A few weeks back my friend Sue rushed up to me outside Walmart, on a Sunday afternoon just after church (Shhh!).
‘I’ve got to tell you…we’re going to be filmed for TV at the market and meet Nick Nairn and Paul Rankin!’
It turns out that she’d been selected to be interviewed and her food taste-tested by Chefs Nick Nairn and Paul Rankin for their Big Food Trip show. Few Canadians would know who they are, but us Brits, having grown up in the UK watching ‘Ready, Steady, Cook!’ We do. They’re both Chefs who have Michelin Starred restaurants and they’ve made many TV appearances on cooking shows, and now they have their own series together.

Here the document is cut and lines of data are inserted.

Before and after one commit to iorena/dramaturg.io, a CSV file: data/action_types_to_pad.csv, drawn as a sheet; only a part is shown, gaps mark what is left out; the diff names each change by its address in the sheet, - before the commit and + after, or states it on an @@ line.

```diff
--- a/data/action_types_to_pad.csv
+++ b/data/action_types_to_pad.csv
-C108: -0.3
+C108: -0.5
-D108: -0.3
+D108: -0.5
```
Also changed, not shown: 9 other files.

When we first visited Fredericton back in 2008 our friends, who had recently moved to Canada themselves, took us to meet the Warrington family. ‘You have to meet them,’ they said. So they took us on a drive out into the New Brunswick countryside to Harvey, to their farm. The kids thought it was great as at that time they lived in a house with a swimming pool room, and their kids are roughly the same ages as ours. They moved out to Canada from the UK a few years before us to start a business making preserves which they mainly sell at Fredericton Boyce Farmers’ Market. Soon it was more than that as they moved into baking as well, selling yummy pies and cakes. Shortly after we moved here they moved to a bigger farm with much more land and potential.

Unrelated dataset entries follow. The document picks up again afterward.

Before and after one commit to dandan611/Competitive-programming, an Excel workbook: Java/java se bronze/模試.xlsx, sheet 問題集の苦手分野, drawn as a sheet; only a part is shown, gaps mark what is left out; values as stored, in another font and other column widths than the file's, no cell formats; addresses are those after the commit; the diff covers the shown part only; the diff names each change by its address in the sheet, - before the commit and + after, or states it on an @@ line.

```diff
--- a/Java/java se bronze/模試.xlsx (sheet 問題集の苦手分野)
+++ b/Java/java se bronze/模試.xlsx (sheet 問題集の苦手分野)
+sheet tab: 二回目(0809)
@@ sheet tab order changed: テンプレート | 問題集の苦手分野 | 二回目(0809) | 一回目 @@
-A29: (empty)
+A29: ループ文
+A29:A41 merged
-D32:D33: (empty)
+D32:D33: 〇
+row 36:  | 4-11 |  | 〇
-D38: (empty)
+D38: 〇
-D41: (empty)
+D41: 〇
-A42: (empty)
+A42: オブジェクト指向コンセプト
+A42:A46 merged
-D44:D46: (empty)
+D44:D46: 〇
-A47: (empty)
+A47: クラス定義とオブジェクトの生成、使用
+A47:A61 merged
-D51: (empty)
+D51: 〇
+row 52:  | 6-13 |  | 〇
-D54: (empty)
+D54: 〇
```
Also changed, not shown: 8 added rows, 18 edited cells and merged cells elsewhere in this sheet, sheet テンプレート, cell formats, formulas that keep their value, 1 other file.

On those first visits, Sue encouraged us to take the plunge and move here. At the time I was thinking of doing the market myself, thinking that I might be able to make some money through baking. That didn’t happen quite as I’d hoped, but Sue is always an encouragement. Whether I drop by her stall or on the odd occasion we make it out to the farm I come away feeling better than when I arrived.
Every Saturday they’re at the market here and they also have a stall at St Andrews Farmers’ market during the week as well for five months of the year. It’s hard work week in and week out, but it really is a family business, they’re all in it together. Now everywhere you look in the market there’s a Warrington because their kids have got Saturday jobs with other sellers too.
When Sue said they were going to be interviewed for the programme I was happy for them. Of course anyone who knows me will know that I can’t resist being curious where TV cameras are concerned. A British TV crew in Fredericton! Well, I have to be there just to watch…
I messaged Sue the night before and asked what time the filming would take place. She replied by asking me if I’d like to come and help for a few hours as her husband Keith didn’t really want to. I understand this. When I did a life swap for This Morning on ITV, Tim didn’t really want much to do with it. He kept away from the cameras as much as possible (pretty hard when they’re in the house). It’s my dream, his nightmare, as I’ve said before.
On Saturdays if I’m working at the library in the afternoon, I’m usually killing time doing chores or running errands before I have to go late morning, so it made a change to be behind The Warrington Farm stall. It was fun to be there waiting with Sue for the cameras and then the chefs to arrive. They would be visiting a few of the market sellers so we watched them getting nearer. Sue and the twins, Danny and Jasmine helped me to learn the ropes before they went to work. I served customers as best I could while Sue was spoken to by the producers, the cameras came to take some shots of the food, and then later when the chefs came to taste test a couple of her bakes. They loved the raspberry pie – it is delicious – and told her that she could ‘teach Paul Hollywood a thing or two’ about pastry. Fun to be the bystander, gaining vicarious enjoyment from the sidelines, and Sue does deserves the praise. We did get a picture together at the end in which I have a stupid grin – seems to be my usual photo-with-anyone-remotely-famous-face.
More than anything though I had a few hours chatting to a great friend. Take away all the cameras and celebrity chefs. We were like two giggly teenagers. I went off to my actual job later feeling a whole lot better than I usually do (I struggle with working weekends).